Work order »
Look through the listing below and work out how many of its lines hold the word "report". Give only the number.

Supplied records »
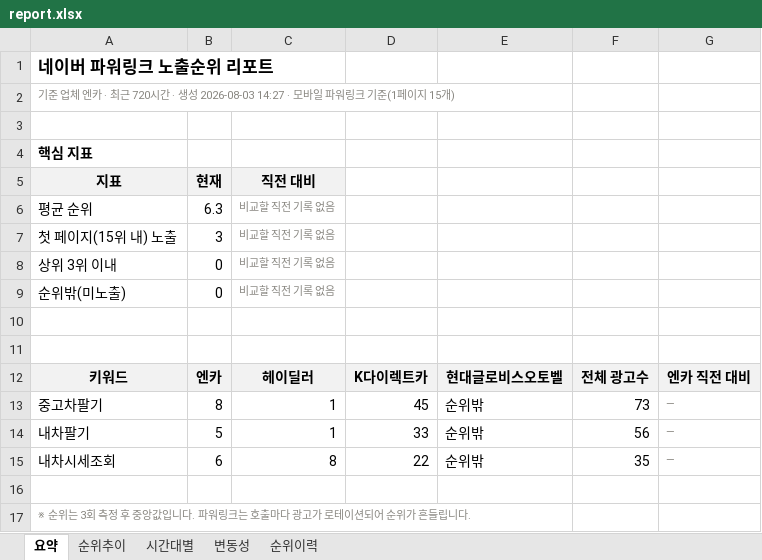
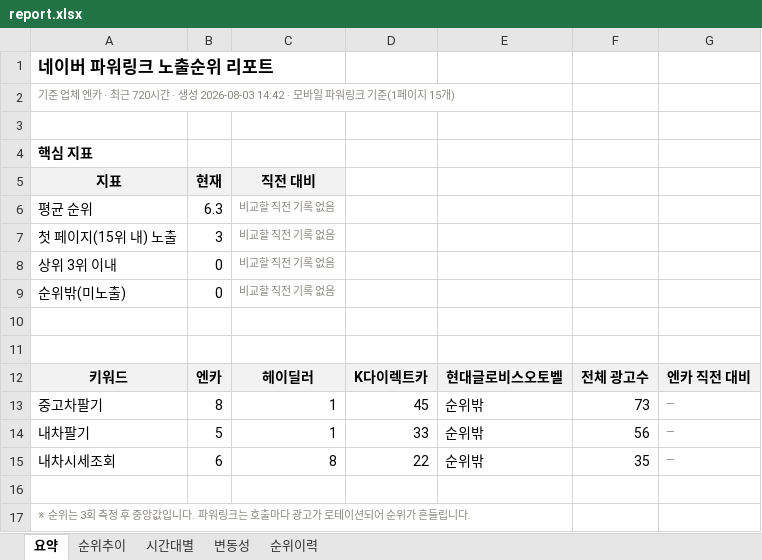
Before and after one commit to RosieOh/ddaengJu, an Excel workbook: docs/report.xlsx, sheet 요약, drawn as a sheet; values as stored, in another font and other column widths than the file's, no borders; conditional formats not drawn; the diff names each change by its address in the sheet, - before the commit and + after, or states it on an @@ line.

```diff
--- a/docs/report.xlsx (sheet 요약)
+++ b/docs/report.xlsx (sheet 요약)
-A2 (지표): …생성 2026-08-03 14:27 · 모바일…
+A2 (지표): …생성 2026-08-03 14:42 · 모바일…
```
Also changed, not shown: 4 other files.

Result for this task »
3